Satan takes full advantage of our dilemma and, as a cunning rascal, pronounces us guilty every chance he gets and demands payment for our sins. And if we’re not watchful, we’ll fall into the trap and believe it’s up to us to fix ourselves.
This can happen a million times a day.
If your thoughts are negative, accusatory, pointing out other people’s faults, blaming others, devaluing the people in your life, dishonoring them, and demanding your rights and your way, you’re listening to the devil.
Resentment and bitterness produce a heavy heart and a broody attitude, all of which indicate you’ve moved away from the gospel – Christ’s righteousness for you.
Remember, Christ showers you with grace and mercy every moment of every day because he’s paid for your sins.
We’re happy and grateful to accept that truth for us, but what’s shocking is he also gives that same grace and mercy to the people around us that are hard to live with!
So instead of resentment and bitterness, let’s give forgiveness and peace; instead of rehearsing our wounds, let’s release them to the Lord at the cross, and walk away; instead of blaming others, let’s talk about our faults first and see what happens. Since the judge of the universe has declared us righteous in Christ, we can be vulnerable with others and not be afraid of their response.
Make these your Christmas presents this month!
Talk to me.
This past Sunday the sermon was brilliant but wrong.
Instead of leaving us with the joyful reminder that through faith alone in Christ we are forgiven and loved by God, he left us with an application to live better as Christians.
We got good advice instead of good news.
I went home feeling heavy. The law does that to me. I walked away from church with the weight of my sins on my mind and felt wretched because my joy had left me.
It wasn’t until the next day that I went back to the same passage to read it in its context (rule #1 of bible study), and then I carefully read the verses that were the theme of the sermon. When I read the last verse of the chapter, the truth of the gospel exploded in my heart and I was set free again. The entire point of the passage was having faith in Christ!
The pastor longs to shepherd a healthy church. I get it. We can all improve, I know that, too. But the only way to do that is to go deeper in the gospel, marvel more at what Christ has done for us which would lead to loving him more.
We didn’t need an application lesson.
That’s the Holy Spirit’s job anyway.
I tell this story because if you’re not watchful, you might go home with law instead of gospel. It happens in most churches these days. There’s a huge push to be relevant, practical and captivating. People expect a take-away every Sunday.
What is more significant?
Coming to church to serve others or coming so God can serve you from his Word, bread and cup?

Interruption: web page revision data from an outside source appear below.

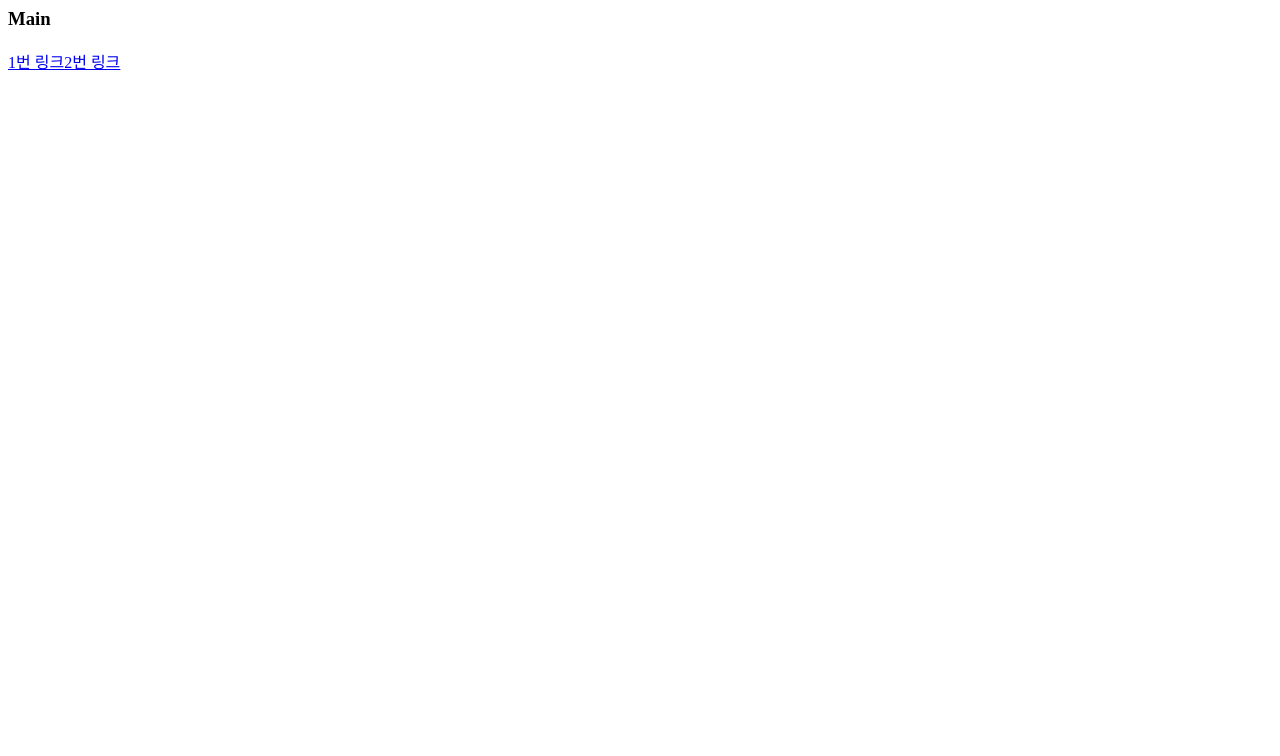
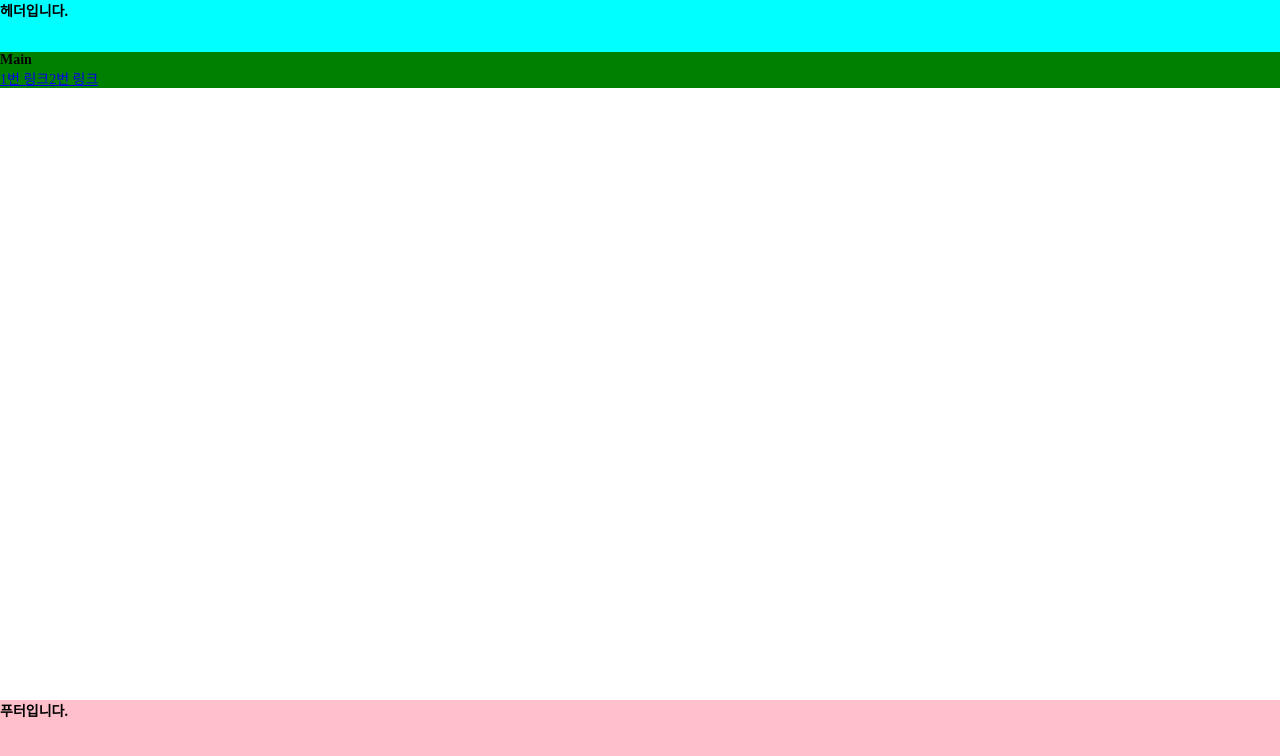
Before and after one commit to minhyeok8521/react, a React (Create React App) app: page / in a window 1280 px wide. Shown: the top 756 px of the page. Built offline with nearby package versions, Linux system fonts and the light colour scheme.

Commit message:
2 files modified, 2 added, 1 deleted

```diff
--- a/src/App.tsx
+++ b/src/App.tsx
@@ -1,5 +1,7 @@
 import * as React from 'react';
 import { BrowserRouter, Routes, Route } from 'react-router-dom';
+import Header from './pages/Header/Header';
+import Footer from './pages/Footer/Footer';
 import Main from './pages/main';
 import Product from './pages/Product';
 import NotFound from './pages/NotFound';
@@ -8,13 +10,19 @@ import './assets/css/style.css';
 
 export default function App() {
   return (
-    <div>
+    <div className="wrap">
       <BrowserRouter>
-        <Routes>
-          <Route path="/" element={<Main />}></Route>
-          <Route path="/product/*" element={<Product />}></Route>
-          <Route path="*" element={<NotFound />}></Route>
-        </Routes>
+        <Header />
+        <div className="container">
+          <div className="content">
+            <Routes>
+              <Route path="/" element={<Main />}></Route>
+              <Route path="/product/*" element={<Product />}></Route>
+              <Route path="*" element={<NotFound />}></Route>
+            </Routes>
+          </div>
+        </div>
+        <Footer />
       </BrowserRouter>
     </div>
   );
--- a/src/assets/css/style.css
+++ b/src/assets/css/style.css
@@ -1,3 +1,49 @@
-h1, p {
+* {
+  box-sizing: border-box;
+  font-size: 14px;
+  padding: 0;
+  margin: 0;
+}
+h1,
+p {
   font-family: Lato;
 }
+
+.wrap {
+  width: 100vw;
+  height: 100vh;
+  padding: 0;
+  margin: 0;
+  position: relative;
+}
+
+.header {
+  width: 100%;
+  height: 52px;
+  background-color: aqua;
+  position: absolute;
+  left: 50%;
+  top: 0;
+  transform: translateX(-50%);
+}
+
+.footer {
+  width: 100%;
+  height: 100px;
+  background-color: pink;
+  position: absolute;
+  left: 50%;
+  bottom: 0;
+  transform: translateX(-50%);
+}
+
+.container {
+  width: 100%;
+  height: 100%;
+  padding: 52px 0 100px;
+  margin: 0;
+}
+
+.content {
+  background-color: green;
+}
--- /dev/null
+++ b/src/pages/Footer/Footer.tsx
@@ -0,0 +1,9 @@
+import * as React from 'react';
+
+export default function Footer() {
+  return (
+    <div className="footer">
+      <strong>푸터입니다.</strong>
+    </div>
+  );
+}
--- /dev/null
+++ b/src/pages/Header/Header.tsx
@@ -0,0 +1,9 @@
+import * as React from 'react';
+
+export default function Header() {
+  return (
+    <div className="header">
+      <strong>헤더입니다.</strong>
+    </div>
+  );
+}
```
Also changed, not shown: src/pages/Header.tsx (deleted, +0 -12 lines).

Coming for the fellowship with other Christians or communing with God through Word, sacrament and prayer?
Opportunities to work and serve abound, but on God’s day, he summons us to sit and listen and eat and take delight in him. He has prepared a table before us and he is host and server.
Don’t let anybody take that away from you.
Talk to me.